the future of art lay in the opposite direction.
ibid, p. 224
The result has been that emigres brought Nietzsche to America after he had been taken apart and put back together as a leftist:
So Nietzsche came to America. His conversion to the Left was easily accepted here as genuine, because Americans cannot believe that any really intelligent and good person does not at bottom share the Will Rogers Weltanschauung, "I never met a man I didn't like." Nietzsche's naturalization was accomplished in many waves: some of us went to Europe to find him; he came with the emigres; and most recently professors of comparative literature have gotten heavily into the import business, getting their goods from Paris, where deconstructing Nietzsche and Heidegger and reconstructing them on the Left has been the principal philosophical metier since the Liberation.
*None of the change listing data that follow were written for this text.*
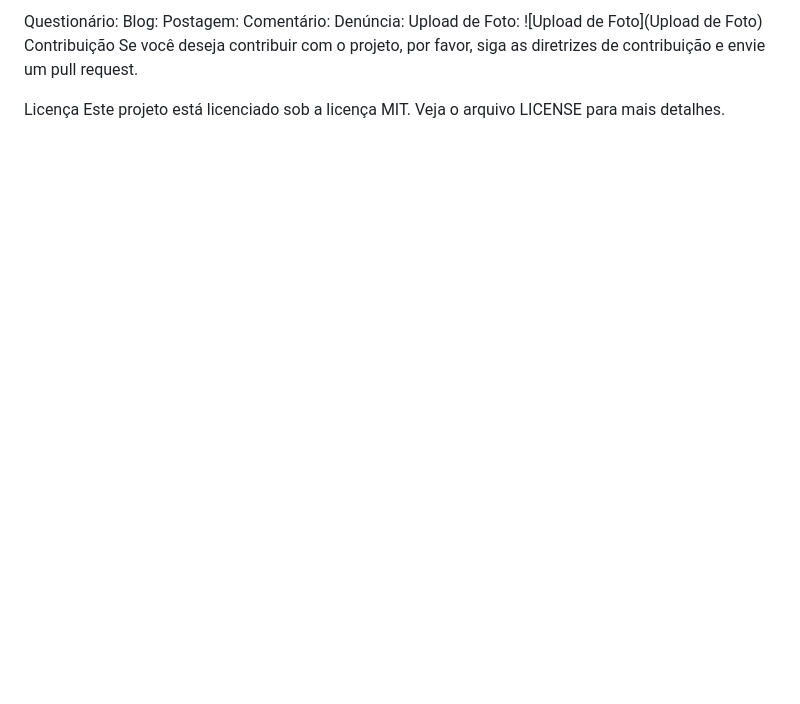
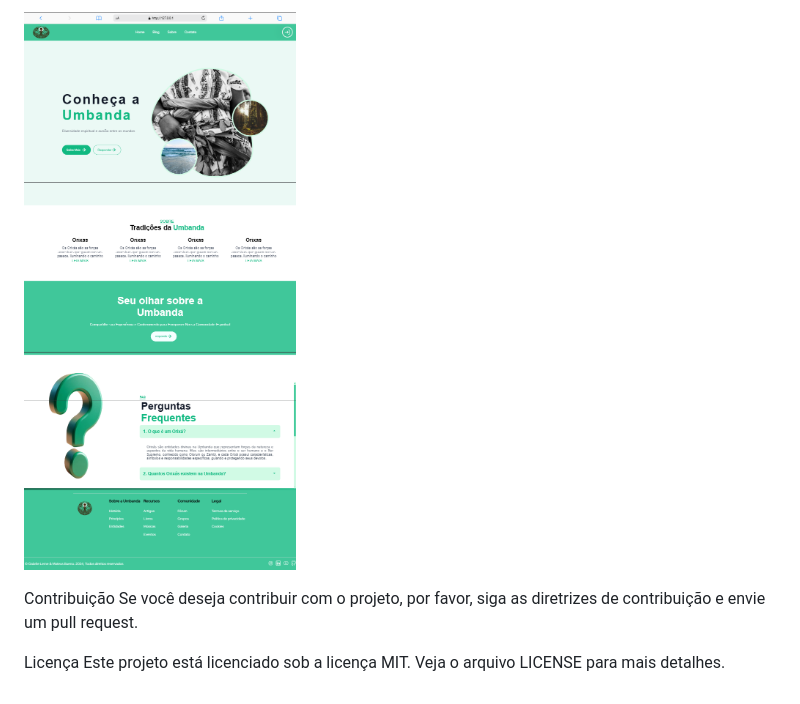
Before and after one commit to Buenno0/website, a Markdown page: readme.md, the part around the change printed below. Rendered like a GitHub page; pictures changed too: assets/home.png (added); blank space fills up the shorter version.

```diff
--- a/readme.md
+++ b/readme.md
@@ -67,10 +65,7 @@ Home:
 
-Questionário:
-Blog:
-Postagem:
-Comentário:
-Denúncia:
-Upload de Foto: ![Upload de Foto](Upload de Foto)
+![HomePage](assets/home.png)
+
+
 Contribuição
 Se você deseja contribuir com o projeto, por favor, siga as diretrizes de contribuição e envie um pull request.
 
```
Also changed, not shown: other parts of readme.md (+0 -2 lines).
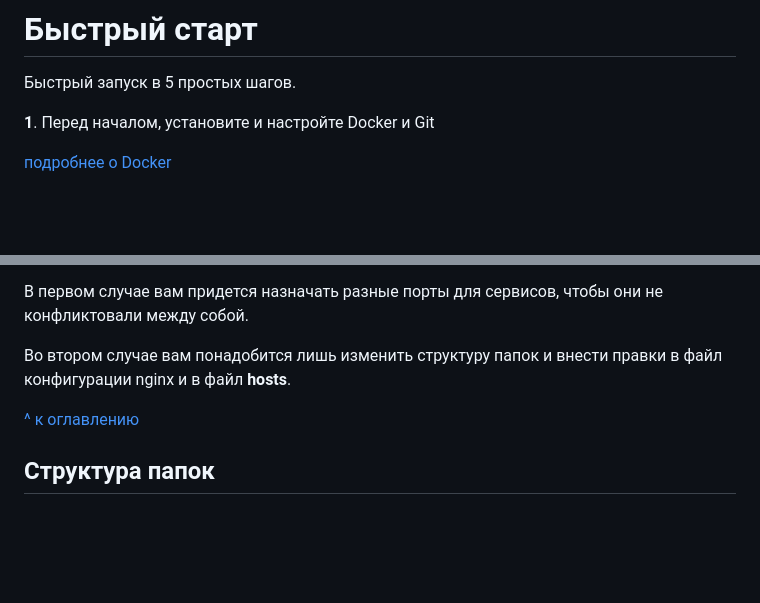
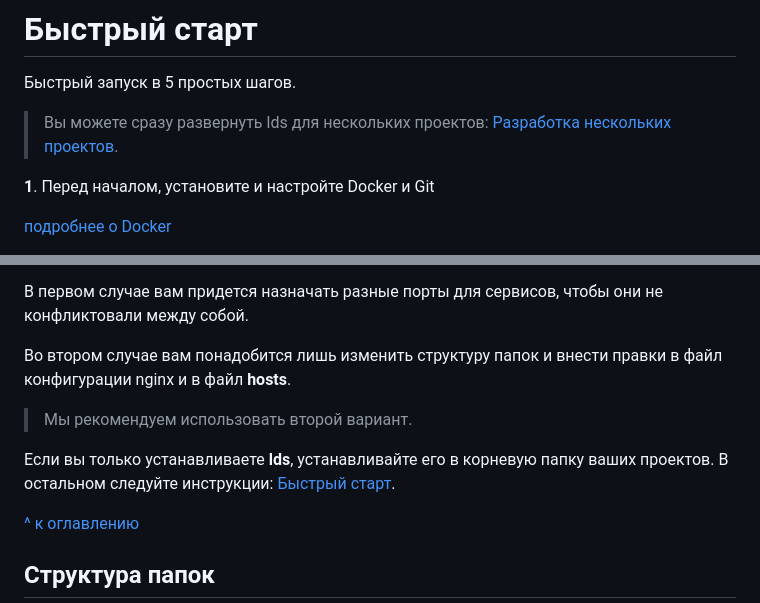
Before and after one commit to isengine/server, a Markdown page: README.md, 2 parts joined by grey strips. Drawn GitHub-style; blank space fills up the shorter version.

```diff
--- a/README.md
+++ b/README.md
@@ -56,6 +56,8 @@ LDS - сокращенно от local development server, локальный с
 # Быстрый старт
 
 Быстрый запуск в 5 простых шагов.
+
+> Вы можете сразу развернуть lds для нескольких проектов: [Разработка нескольких проектов](#разработка-нескольких-проектов).
 
 **1**. Перед началом, установите и настройте Docker и Git
 
@@ -1263,6 +1265,11 @@ mongorestore -d database_name /dump/databases/database_name
 
 Во втором случае вам понадобится лишь изменить структуру папок и внести правки в файл конфигурации nginx и в файл **hosts**.
 
+> Мы рекомендуем использовать второй вариант.
+
+Если вы только устанавливаете **lds**, устанавливайте его в корневую папку ваших проектов. В остальном следуйте инструкции: [Быстрый старт](#быстрый-старт).
+
+
 [^ к оглавлению](#оглавление)
 
 ## Структура папок
```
From this last source Heidegger and Nietzsche now come under their own names, treading on the red carpet rolled out for them by their earlier envoys. Academic psychology, sociology, comparative literature and anthropology have been dominated by them for a long time. But their passage from the academy to the marketplace is the real story. A language developed to explain to knowers how bad we are has been adopted by us to declare to the world how interesting we are. Somehow the goods got damaged in transit.
--ibid., p. 225
Summary: We know that German philosophies came to America, particularly in the form of Marx, Weber, Nietzsche and Heidegger. Outside of closed societies where they have a monopoly, Marxist has had to evolve, which it has done through appropriating the energy and importance of the will in Nietzsche. There has become a reverence for action as the great virtue rather than intellectual rigor or principle. These German approaches seem to become increasingly clothed as civil religions rather than the pretense of anything scientific.
Since German thought is here in America to stay, in the next post we'll take a look at Nietzsche and at Heidegger and their major views. We will also look at the views of Heidegger successor.